Output across the 17-member bloc fell by 0.1 per cent over the third quarter of 2012, following a 0.2 per cent decline in the second quarter, according to Eurostat.
The picture across the continent was uneven, with France and Germany both eking out 0.2 per cent growth between July and September, while the Netherlands and Austria showed declines.
Meanwhile, the crisis-hit states of Spain, Italy and Portugal, which have been in recession all year, shrank again. Protesters in all three countries took part in anti-austerity demonstrations on Wednesday.
Economists predict weakness among the currency bloc's southern states will drag Germany and France into recession, too, in the coming months, with most expecting Europe's dominant economy to register negative growth in the fourth quarter of the year. The European Commission has forecast that the bloc will shrink by 0.4 per cent over the course of 2012 and expand only 0.1 per cent in 2013. The slowdown is making it more difficult for eurozone member states to hit their targets under the Fiscal Compact, which compels them to bring deficits down to 3 per cent of GDP.
The European Commission, which policies the compact, showed some signs of flexibility on deficit reduction this week when the EU economic commissioner, Olli Rehn, said that Spain would not be required to make more cuts this year to compensate for being thrown off course by recession. But he added that Brussels would "look at every country case by case". The latest downturn has been partly precipitated by southern Europe.

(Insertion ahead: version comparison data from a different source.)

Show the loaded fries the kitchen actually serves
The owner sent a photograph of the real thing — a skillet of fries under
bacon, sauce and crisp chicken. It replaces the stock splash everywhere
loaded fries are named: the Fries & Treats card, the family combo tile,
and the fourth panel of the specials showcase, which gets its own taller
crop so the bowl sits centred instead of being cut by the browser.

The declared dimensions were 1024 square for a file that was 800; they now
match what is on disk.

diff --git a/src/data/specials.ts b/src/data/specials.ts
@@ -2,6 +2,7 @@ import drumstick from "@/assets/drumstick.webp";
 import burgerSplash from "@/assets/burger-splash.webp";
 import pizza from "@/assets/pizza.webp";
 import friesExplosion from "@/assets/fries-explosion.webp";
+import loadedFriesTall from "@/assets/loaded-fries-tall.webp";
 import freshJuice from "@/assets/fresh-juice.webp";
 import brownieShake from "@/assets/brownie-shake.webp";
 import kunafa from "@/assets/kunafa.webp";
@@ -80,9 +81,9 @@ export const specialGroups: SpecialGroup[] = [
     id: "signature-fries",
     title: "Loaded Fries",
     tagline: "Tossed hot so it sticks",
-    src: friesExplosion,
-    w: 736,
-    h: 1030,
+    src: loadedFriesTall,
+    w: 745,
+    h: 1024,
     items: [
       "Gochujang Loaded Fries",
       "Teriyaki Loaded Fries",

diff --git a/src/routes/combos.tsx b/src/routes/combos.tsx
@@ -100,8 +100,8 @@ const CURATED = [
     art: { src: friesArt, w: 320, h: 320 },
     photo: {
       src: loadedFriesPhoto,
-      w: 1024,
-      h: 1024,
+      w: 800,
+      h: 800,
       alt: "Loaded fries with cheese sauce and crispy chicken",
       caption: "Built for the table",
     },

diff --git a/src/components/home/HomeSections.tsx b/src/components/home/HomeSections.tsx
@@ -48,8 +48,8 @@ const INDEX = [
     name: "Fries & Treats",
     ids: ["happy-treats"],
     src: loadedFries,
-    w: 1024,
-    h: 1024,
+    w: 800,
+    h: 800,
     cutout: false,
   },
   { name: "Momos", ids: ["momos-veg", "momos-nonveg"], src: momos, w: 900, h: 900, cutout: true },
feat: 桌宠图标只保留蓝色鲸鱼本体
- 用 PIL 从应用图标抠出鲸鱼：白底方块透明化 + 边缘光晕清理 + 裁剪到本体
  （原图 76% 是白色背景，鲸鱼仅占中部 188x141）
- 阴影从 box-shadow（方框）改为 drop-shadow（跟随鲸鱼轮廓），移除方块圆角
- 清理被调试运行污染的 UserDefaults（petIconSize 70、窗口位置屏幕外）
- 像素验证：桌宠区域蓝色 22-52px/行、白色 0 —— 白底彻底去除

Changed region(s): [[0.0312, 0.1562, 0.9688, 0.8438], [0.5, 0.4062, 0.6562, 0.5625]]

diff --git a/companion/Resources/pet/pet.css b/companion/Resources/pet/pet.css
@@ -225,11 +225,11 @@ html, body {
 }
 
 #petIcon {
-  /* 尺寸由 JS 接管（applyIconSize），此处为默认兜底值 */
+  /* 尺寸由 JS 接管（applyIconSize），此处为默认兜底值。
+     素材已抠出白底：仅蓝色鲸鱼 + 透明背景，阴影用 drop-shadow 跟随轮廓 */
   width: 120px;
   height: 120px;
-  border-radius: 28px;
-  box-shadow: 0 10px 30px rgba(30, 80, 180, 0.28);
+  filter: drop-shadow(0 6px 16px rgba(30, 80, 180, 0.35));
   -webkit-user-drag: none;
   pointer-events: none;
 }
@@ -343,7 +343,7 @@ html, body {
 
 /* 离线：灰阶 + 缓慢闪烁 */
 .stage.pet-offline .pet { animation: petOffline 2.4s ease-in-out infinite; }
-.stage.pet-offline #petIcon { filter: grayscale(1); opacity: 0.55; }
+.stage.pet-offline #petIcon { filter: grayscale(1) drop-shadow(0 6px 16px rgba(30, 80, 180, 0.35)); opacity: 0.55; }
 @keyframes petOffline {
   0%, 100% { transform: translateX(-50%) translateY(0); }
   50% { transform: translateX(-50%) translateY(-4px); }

The Greek economy shrank at an annual rate of 7.2 per cent in the third quarter, even faster than the 6.3 per cent in the previous three months.